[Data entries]
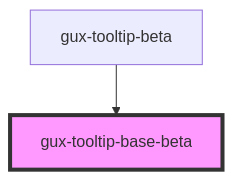
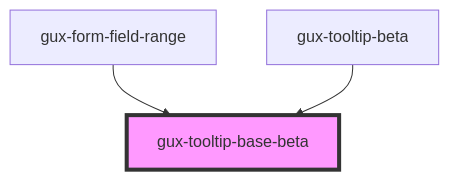
Before and after one commit to MyPureCloud/genesys-spark: the diagram in packages/genesys-spark-components/src/components/beta/gux-tooltip-base/readme.md, drawn with Mermaid. The commit also changed other lines of this file and 8 other files, not shown here.

````diff
--- a/packages/genesys-spark-components/src/components/beta/gux-tooltip-base/readme.md
+++ b/packages/genesys-spark-components/src/components/beta/gux-tooltip-base/readme.md
@@ -55,5 +58,6 @@
 ```mermaid
 graph TD;
+  gux-form-field-range --> gux-tooltip-base-beta
   gux-tooltip-beta --> gux-tooltip-base-beta
   style gux-tooltip-base-beta fill:#f9f,stroke:#333,stroke-width:4px
 ```
````
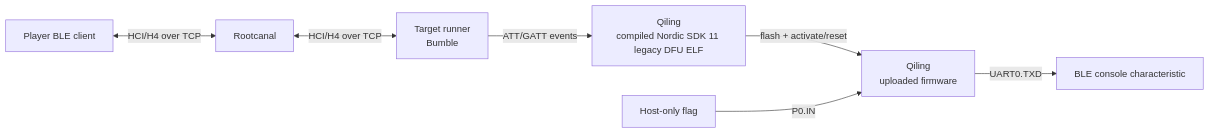
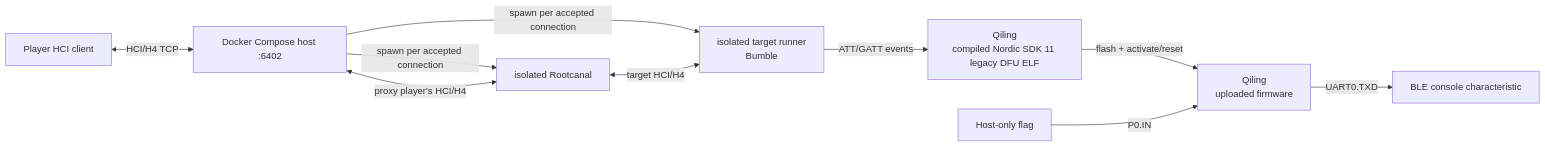
One commit to asef18766/yaju-os changed the diagram in README.md. Above: the diagram before and after it, drawn with Mermaid. The commit also changed other lines of this file and 10 other files, not shown here.

Commit message:
feat: add per-connection compose challenge host

````diff
--- a/README.md
+++ b/README.md
@@ -9,9 +9,12 @@
 ```mermaid
 flowchart LR
-    Player["Player BLE client"] <-->|"HCI/H4 over TCP"| Rootcanal["Rootcanal"]
-    Rootcanal <-->|"HCI/H4 over TCP"| Target["Target runner<br/>Bumble"]
+    Player["Player HCI client"] <-->|"HCI/H4 TCP"| Host["Docker Compose host :6402"]
+    Host -->|"spawn per accepted connection"| Rootcanal["isolated Rootcanal"]
+    Host -->|"spawn per accepted connection"| Target["isolated target runner<br/>Bumble"]
+    Host <-->|"proxy player's HCI/H4"| Rootcanal
+    Rootcanal <-->|"target HCI/H4"| Target
     Target -->|"ATT/GATT events"| Dfu["Qiling<br/>compiled Nordic SDK 11 legacy DFU ELF"]
     Dfu -->|"flash + activate/reset"| App["Qiling<br/>uploaded firmware"]
     Secret["Host-only flag"] -->|"P0.IN"| App
     App -->|"UART0.TXD"| Console["BLE console characteristic"]
 ```
````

**WHAT YOU SHOULD DO:** Could you give the number of lines in the data above that contain the string "tooltip", with no other words?

**SOLUTION FOR THIS PROBLEM:** 6